Exercise goal => Among the lines of the records below, copy those that hold the word "FastAPI".

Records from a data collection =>
....
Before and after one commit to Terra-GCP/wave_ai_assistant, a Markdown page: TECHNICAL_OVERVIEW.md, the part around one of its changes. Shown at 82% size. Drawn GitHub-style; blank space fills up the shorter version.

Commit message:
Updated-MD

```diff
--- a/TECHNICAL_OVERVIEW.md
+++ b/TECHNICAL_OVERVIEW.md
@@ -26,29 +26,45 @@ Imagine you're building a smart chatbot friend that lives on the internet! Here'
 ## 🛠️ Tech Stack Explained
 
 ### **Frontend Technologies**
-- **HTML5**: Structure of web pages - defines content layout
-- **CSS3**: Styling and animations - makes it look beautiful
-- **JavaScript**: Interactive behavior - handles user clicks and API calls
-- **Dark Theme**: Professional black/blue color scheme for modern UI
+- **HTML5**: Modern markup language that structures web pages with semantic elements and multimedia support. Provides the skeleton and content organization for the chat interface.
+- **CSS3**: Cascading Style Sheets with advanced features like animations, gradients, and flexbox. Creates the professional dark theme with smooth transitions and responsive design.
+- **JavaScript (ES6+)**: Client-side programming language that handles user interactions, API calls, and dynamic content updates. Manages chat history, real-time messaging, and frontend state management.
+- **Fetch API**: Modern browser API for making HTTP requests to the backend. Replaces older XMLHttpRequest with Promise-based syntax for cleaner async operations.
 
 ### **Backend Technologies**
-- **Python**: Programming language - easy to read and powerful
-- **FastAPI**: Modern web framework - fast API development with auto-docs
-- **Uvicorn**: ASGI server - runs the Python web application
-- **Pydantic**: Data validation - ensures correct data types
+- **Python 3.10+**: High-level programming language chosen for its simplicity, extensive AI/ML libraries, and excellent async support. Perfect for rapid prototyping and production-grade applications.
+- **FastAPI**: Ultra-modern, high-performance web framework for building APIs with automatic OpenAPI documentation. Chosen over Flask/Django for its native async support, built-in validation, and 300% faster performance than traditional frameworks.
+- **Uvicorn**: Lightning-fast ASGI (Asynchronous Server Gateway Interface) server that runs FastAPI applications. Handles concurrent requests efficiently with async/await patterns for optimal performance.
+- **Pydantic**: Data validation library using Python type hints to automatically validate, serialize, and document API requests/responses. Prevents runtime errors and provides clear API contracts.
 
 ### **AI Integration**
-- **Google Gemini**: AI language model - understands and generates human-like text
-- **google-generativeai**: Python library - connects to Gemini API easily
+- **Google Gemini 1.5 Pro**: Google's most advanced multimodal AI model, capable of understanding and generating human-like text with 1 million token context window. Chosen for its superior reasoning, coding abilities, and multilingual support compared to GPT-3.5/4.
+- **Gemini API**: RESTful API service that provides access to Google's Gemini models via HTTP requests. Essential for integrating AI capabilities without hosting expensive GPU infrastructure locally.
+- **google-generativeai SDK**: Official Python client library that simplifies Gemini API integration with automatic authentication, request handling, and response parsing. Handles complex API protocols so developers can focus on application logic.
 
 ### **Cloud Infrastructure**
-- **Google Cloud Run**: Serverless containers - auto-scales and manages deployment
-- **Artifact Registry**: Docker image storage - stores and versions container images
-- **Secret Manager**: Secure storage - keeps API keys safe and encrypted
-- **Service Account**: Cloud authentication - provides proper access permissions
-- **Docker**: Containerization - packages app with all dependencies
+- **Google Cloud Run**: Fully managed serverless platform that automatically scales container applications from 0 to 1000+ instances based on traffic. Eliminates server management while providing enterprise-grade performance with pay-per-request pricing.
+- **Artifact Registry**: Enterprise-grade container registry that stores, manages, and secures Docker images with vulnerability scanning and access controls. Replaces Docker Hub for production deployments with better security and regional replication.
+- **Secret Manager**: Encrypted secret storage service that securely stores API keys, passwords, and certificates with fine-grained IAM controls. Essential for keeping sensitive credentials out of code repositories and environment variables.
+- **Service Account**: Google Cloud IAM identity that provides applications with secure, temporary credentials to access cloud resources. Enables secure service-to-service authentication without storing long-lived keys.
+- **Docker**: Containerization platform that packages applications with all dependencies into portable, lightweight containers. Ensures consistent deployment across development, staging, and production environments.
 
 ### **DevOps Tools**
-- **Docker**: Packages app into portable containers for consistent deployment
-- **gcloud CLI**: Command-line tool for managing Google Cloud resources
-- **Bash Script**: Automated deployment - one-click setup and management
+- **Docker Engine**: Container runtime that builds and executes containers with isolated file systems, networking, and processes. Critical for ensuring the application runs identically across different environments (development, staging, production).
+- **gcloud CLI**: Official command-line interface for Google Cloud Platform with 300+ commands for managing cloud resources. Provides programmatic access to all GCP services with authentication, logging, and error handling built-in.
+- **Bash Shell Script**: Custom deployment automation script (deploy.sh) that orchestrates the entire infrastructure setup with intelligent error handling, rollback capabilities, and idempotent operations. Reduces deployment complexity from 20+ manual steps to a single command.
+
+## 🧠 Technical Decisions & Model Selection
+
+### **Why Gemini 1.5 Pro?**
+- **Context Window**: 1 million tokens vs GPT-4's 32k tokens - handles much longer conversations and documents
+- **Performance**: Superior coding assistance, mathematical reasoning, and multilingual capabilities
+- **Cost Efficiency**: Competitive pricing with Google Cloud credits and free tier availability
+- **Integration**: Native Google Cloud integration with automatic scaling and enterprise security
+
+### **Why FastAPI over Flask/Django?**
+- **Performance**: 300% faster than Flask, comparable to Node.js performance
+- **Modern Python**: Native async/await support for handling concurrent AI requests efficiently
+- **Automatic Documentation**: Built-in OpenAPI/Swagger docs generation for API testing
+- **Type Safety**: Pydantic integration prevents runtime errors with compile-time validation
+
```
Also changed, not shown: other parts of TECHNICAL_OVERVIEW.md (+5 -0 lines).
....
Task response =>
-- **FastAPI**: Modern web framework - fast API development with auto-docs
+- **FastAPI**: Ultra-modern, high-performance web framework for building APIs with automatic OpenAPI documentation. Chosen over Flask/Django for its native async support, built-in validation, and 300% faster performance than traditional frameworks.
+- **Uvicorn**: Lightning-fast ASGI (Asynchronous Server Gateway Interface) server that runs FastAPI applications. Handles concurrent requests efficiently with async/await patterns for optimal performance.
+### **Why FastAPI over Flask/Django?**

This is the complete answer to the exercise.